# DATA PROVIDED
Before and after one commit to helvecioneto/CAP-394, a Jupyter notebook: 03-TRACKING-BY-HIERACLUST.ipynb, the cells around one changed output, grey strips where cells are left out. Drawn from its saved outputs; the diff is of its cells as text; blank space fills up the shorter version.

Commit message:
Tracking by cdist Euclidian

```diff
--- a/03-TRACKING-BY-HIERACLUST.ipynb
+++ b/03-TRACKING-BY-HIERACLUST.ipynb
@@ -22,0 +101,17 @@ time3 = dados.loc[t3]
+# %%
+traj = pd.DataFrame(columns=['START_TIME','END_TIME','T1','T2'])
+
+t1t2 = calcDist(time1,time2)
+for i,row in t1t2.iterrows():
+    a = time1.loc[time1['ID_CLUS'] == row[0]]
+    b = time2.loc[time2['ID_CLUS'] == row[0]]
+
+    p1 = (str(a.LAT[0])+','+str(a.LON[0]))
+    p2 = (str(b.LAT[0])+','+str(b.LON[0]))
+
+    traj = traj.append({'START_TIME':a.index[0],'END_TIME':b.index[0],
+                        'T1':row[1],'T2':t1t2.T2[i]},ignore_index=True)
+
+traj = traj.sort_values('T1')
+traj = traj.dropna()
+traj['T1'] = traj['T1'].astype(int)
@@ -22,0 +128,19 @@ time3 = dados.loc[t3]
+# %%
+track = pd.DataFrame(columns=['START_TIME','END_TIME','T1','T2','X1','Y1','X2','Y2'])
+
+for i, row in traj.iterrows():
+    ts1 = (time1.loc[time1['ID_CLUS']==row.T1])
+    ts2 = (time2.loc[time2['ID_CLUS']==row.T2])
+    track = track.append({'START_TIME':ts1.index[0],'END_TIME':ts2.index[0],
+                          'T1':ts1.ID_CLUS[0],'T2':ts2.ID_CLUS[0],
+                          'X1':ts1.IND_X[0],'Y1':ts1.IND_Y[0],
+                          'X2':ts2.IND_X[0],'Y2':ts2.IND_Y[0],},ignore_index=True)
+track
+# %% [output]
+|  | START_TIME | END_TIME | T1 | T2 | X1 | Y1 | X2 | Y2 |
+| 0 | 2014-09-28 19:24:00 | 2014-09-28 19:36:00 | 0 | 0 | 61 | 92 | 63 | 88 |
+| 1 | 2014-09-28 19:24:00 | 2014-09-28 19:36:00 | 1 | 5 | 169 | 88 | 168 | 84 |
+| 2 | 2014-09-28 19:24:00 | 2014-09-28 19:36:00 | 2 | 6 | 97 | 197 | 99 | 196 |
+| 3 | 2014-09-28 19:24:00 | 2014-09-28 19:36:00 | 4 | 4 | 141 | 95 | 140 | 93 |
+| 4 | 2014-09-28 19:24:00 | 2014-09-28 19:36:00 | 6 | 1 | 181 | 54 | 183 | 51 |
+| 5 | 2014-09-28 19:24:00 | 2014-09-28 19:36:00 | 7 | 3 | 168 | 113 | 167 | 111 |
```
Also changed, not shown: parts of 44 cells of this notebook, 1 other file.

# WHAT TO PRODUCE
Copy all lines from the entries that contain the word "append".

# TASK RESPONSE
+    traj = traj.append({'START_TIME':a.index[0],'END_TIME':b.index[0],
+    track = track.append({'START_TIME':ts1.index[0],'END_TIME':ts2.index[0],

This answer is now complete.